Schools, students, teachers, and chaperon registered
Ainlay High School
Thurber Comprehensive High School
Composite High School
Composite High School
Grove Composite High School
5. Program Details
a. In the homeroom
Students had a morning gathering, lunch, and waited for buses after the
program was over in own homeroom.
b. In the hall with all students together
1) Opening session
- Welcome and Introduction
- Keynote speech
- Japanese Drum (Taiko) presentation
2) After the lunch session - Kimono Show and
After lunch, all students got together
in the hall and watched a Kimono Show and traditional Japanese dances.
c. In the classrooms and the hall
1) Modern Japan
third year Grant MacEwan University student who was in Japan for one year as an
exchange student told his experience in Japan using slide pictures. He talked
about modern Japan, technology, and life styles, particularly of young people.
2) Flower Arrangements and Tea Ceremony
room was prepared in the tearoom settings with flower arrangements. After an
explanation of flower arrangements and a tea ceremony, students watched the
ceremony. Then, Japanese sweets and tea were served to all students.
students appreciated professional calligraphies displayed on the wall, the
presenters explained calligraphy and tools. Students practiced a few kanji
using samples and made one good copy. Some students made their own name cards
4) Kimono and Origami
All students tried Yukata (casual summer Kimono). Two
spots with Japanese shoji screens and cherry blossom trees were set for photo
shooting. Traditional Japanese music was played as background sound. At the origami workshop, students took a close look at
samples first, then, they made their own origami.
5) Karate and Kimono Workshop
Taiko workshop: Presenters explained
about Taiko, then, demonstrated key techniques. All students had a turn for
drumming a Taiko.
workshop: Instructors guided students into the “Karate world” including trials.
Taiko and Karate demonstrated the Japanese way of behavior, i.e. politeness,
concentration, and respect.

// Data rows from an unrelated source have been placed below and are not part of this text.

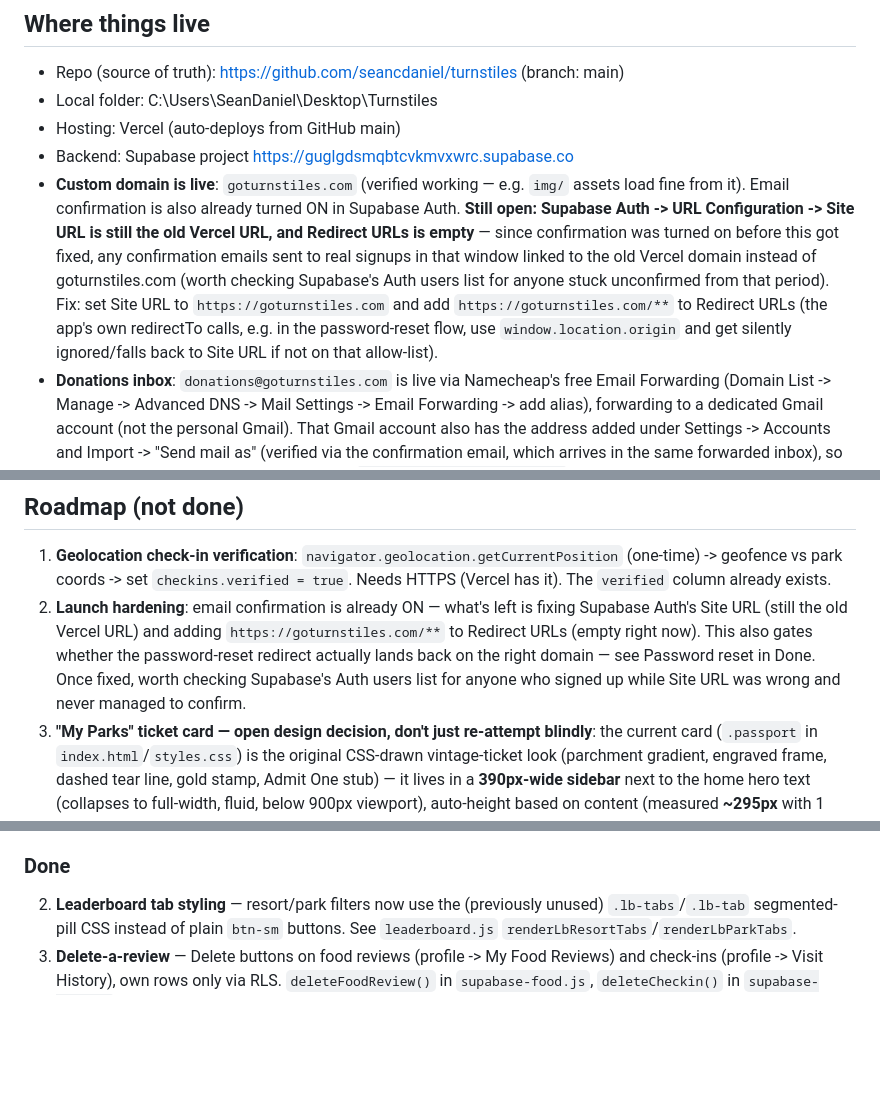
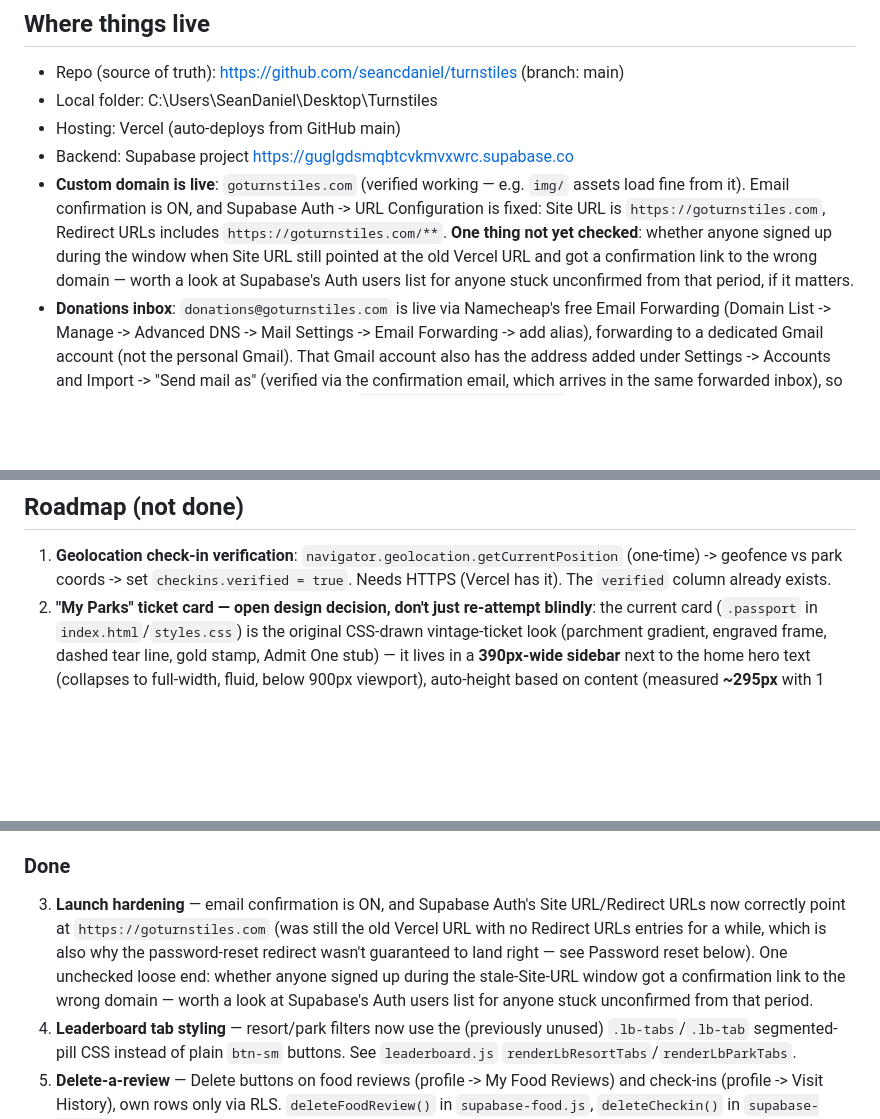
Before and after one commit to seancdaniel/turnstiles, a Markdown page: NOTES.md, 3 parts joined by grey strips. Rendered like a GitHub page; blank space fills up the shorter version.

Commit message:
NOTES.md: launch hardening is done - Site URL and Redirect URLs fixed
Co-Authored-By: Claude Sonnet 5 <noreply@anthropic.com>

```diff
--- a/NOTES.md
+++ b/NOTES.md
@@ -8,7 +8,7 @@ Theme-park visit tracker. Vanilla HTML/CSS/JS front-end + Supabase backend
 - Local folder: C:\Users\SeanDaniel\Desktop\Turnstiles
 - Hosting: Vercel (auto-deploys from GitHub main)
 - Backend: Supabase project https://guglgdsmqbtcvkmvxwrc.supabase.co
-- **Custom domain is live**: `goturnstiles.com` (verified working — e.g. `img/` assets load fine from it). Email confirmation is also already turned ON in Supabase Auth. **Still open: Supabase Auth -> URL Configuration -> Site URL is still the old Vercel URL, and Redirect URLs is empty** — since confirmation was turned on before this got fixed, any confirmation emails sent to real signups in that window linked to the old Vercel domain instead of goturnstiles.com (worth checking Supabase's Auth users list for anyone stuck unconfirmed from that period). Fix: set Site URL to `https://goturnstiles.com` and add `https://goturnstiles.com/**` to Redirect URLs (the app's own redirectTo calls, e.g. in the password-reset flow, use `window.location.origin` and get silently ignored/falls back to Site URL if not on that allow-list).
+- **Custom domain is live**: `goturnstiles.com` (verified working — e.g. `img/` assets load fine from it). Email confirmation is ON, and Supabase Auth -> URL Configuration is fixed: Site URL is `https://goturnstiles.com`, Redirect URLs includes `https://goturnstiles.com/**`. **One thing not yet checked**: whether anyone signed up during the window when Site URL still pointed at the old Vercel URL and got a confirmation link to the wrong domain — worth a look at Supabase's Auth users list for anyone stuck unconfirmed from that period, if it matters.
 - **Donations inbox**: `donations@goturnstiles.com` is live via Namecheap's free Email Forwarding (Domain List -> Manage -> Advanced DNS -> Mail Settings -> Email Forwarding -> add alias), forwarding to a dedicated Gmail account (not the personal Gmail). That Gmail account also has the address added under Settings -> Accounts and Import -> "Send mail as" (verified via the confirmation email, which arrives in the same forwarded inbox), so replies go out looking like they came from `donations@goturnstiles.com` with no separate SMTP server needed. Use that same Gmail account when signing up for a donations platform (see roadmap).
 
 ## File architecture (SCRIPT LOAD ORDER MATTERS)
@@ -45,12 +45,12 @@ without heavily rewriting main.js.
 
 ## Roadmap (not done)
 1. **Geolocation check-in verification**: `navigator.geolocation.getCurrentPosition` (one-time) -> geofence vs park coords -> set `checkins.verified = true`. Needs HTTPS (Vercel has it). The `verified` column already exists.
-3. **Launch hardening**: email confirmation is already ON — what's left is fixing Supabase Auth's Site URL (still the old Vercel URL) and adding `https://goturnstiles.com/**` to Redirect URLs (empty right now). This also gates whether the password-reset redirect actually lands back on the right domain — see Password reset in Done. Once fixed, worth checking Supabase's Auth users list for anyone who signed up while Site URL was wrong and never managed to confirm.
 6. **"My Parks" ticket card — open design decision, don't just re-attempt blindly**: the current card (`.passport` in `index.html`/`styles.css`) is the original CSS-drawn vintage-ticket look (parchment gradient, engraved frame, dashed tear line, gold stamp, Admit One stub) — it lives in a **390px-wide sidebar** next to the home hero text (collapses to full-width, fluid, below 900px viewport), auto-height based on content (measured **~295px** with 1 park logged, up to **~414px** at the 5-park display cap, empty state **~331px** — so design/scale for roughly **390x350**, nearly square).
    - Two other approaches were tried this session and both got reverted: (a) a from-scratch CSS recreation of a hand-drawn parchment-ticket mockup (commit `acb5411`, still live — this IS the current design), and (b) swapping in the actual mockup image as a background with live text overlaid via percentage-positioned patches (commits `955a01b`/reverted by `bec5e1d`) — this needed the card to move out of the narrow sidebar into a full-width section since the mockup was a 3:2 landscape "main ticket + tear-off stub" shape that didn't fit 390px without distortion, and the result looked bad enough to revert on sight.
    - Before trying again: decide up front whether to (1) keep the narrow sidebar and design/generate a square-ish ~390x350 image for it (no side-by-side stub layout, would need a different way to show the "tear-off" motif — e.g. stub on the bottom instead of the side), or (2) commit to moving the card to a full-width section (like the About page's donate card) so a wide landscape ticket has room to read properly. Get that decision locked before generating new art or writing CSS.
 
 ### Done
+3. **Launch hardening** — email confirmation is ON, and Supabase Auth's Site URL/Redirect URLs now correctly point at `https://goturnstiles.com` (was still the old Vercel URL with no Redirect URLs entries for a while, which is also why the password-reset redirect wasn't guaranteed to land right — see Password reset below). One unchecked loose end: whether anyone signed up during the stale-Site-URL window got a confirmation link to the wrong domain — worth a look at Supabase's Auth users list for anyone stuck unconfirmed from that period.
 2. **Leaderboard tab styling** — resort/park filters now use the (previously unused) `.lb-tabs`/`.lb-tab` segmented-pill CSS instead of plain `btn-sm` buttons. See `leaderboard.js` `renderLbResortTabs`/`renderLbParkTabs`.
 4. **Delete-a-review** — Delete buttons on food reviews (profile -> My Food Reviews) and check-ins (profile -> Visit History), own rows only via RLS. `deleteFoodReview()` in `supabase-food.js`, `deleteCheckin()` in `supabase-data.js`.
 4. **Profile editing** — real modal (`overlay-edit-profile`) replaces the old `prompt()`-based edit: avatar, first/last name, username (uniqueness-checked), bio, location. `openEditProfile`/`submitEditProfile` in `supabase-auth.js`.
```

Students were introduced to these values while they
enjoyed practicing Taiko and Karate.
6. Student Handout
Handout bags were prepared.

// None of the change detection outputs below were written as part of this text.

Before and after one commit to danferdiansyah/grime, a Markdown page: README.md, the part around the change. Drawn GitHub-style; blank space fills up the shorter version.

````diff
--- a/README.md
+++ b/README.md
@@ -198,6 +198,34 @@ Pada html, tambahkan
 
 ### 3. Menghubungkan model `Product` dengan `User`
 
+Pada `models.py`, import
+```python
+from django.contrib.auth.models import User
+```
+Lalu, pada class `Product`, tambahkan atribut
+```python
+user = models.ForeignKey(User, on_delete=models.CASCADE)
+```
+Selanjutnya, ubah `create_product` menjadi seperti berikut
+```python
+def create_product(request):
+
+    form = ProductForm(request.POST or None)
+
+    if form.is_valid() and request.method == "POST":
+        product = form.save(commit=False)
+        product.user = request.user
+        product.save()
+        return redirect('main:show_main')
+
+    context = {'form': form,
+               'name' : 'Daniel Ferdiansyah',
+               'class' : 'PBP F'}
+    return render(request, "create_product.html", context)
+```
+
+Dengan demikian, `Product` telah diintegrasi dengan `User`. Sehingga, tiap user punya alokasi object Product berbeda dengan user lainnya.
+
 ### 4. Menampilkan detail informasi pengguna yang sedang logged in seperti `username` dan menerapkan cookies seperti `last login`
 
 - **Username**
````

- Individual student’s time schedule printed in group’s
- Student’s name tag in group’s color
- Instruction sheet of activities
- Quiz sheet (There was one quiz for each session. The quiz

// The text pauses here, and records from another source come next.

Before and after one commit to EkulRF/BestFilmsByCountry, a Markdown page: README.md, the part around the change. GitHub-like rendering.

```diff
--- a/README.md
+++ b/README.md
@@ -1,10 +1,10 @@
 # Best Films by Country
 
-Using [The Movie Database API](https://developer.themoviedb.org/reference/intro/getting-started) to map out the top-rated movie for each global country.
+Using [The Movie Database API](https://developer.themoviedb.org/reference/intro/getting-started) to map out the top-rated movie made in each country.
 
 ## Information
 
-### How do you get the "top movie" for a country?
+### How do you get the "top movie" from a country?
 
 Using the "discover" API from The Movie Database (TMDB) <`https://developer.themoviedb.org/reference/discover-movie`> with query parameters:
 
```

will be used back in Japanese language class.)
- Feed back form
7. Donations - Gift bags to schools
Various door prizes donated by the sponsors were
distributed to schools as gifts so that teachers could use the prizes at
Japanese classesStudent Handout.
Institute of Innovation in Second Language Education (iisle) at Woodcroft
School, 13750 Woodcroft Avenue, Edmonton.
Summary of feedback
Students’ feedback (135 responses from 5 schools)
Very satisfied (74)
satisfied and Somewhat satisfied (1)
No answer (15)
session/event/workshop received “Very satisfied/Somewhat satisfied from more
than 90 per cent of students”.
Teachers’ feedback (5 teachers)
teachers are “Very satisfied” with the experience.
All teachers marked “Excellent” as
to how meaningful it was for their own Japanese-language program.
10. Voices from teachers and students
(excerpts from feedback forms)
- Very welcoming
- Instructors were very nice
- The Speech was powerful and the Taiko demo was exciting
- Because of your presentation, I want to go to Japan
- Fun and a great way to introduce Japanese art forms
- Lots of meaning behind the traditions
- ... helps us learn about Japanese culture
- Cool, artistic and creative
- Fun and interactive
- …challenging, but fun
- It was fun and educational
- I found the whole experience informative and engaging
- It has inspired me to learn more about Japan
- I will be looking forward to it next year
- It made me very enthusiastic about going to Japan
- … made me feel all immersed in culture and everything
- It was really helpful to understand Japanese culture. I
really want to recommend to my friends
- This program was very good. I want my friend to know more
- …it’s really good to see and feel Japanese culture
- [found the following most fascinating]…respect towards
others, and the significance of their language
- Really enjoyed myself and I believe my students also really
enjoyed themselves too!
- The presenters had prepared the activities very well
- An excellent way of seeing the subtleties of Japanese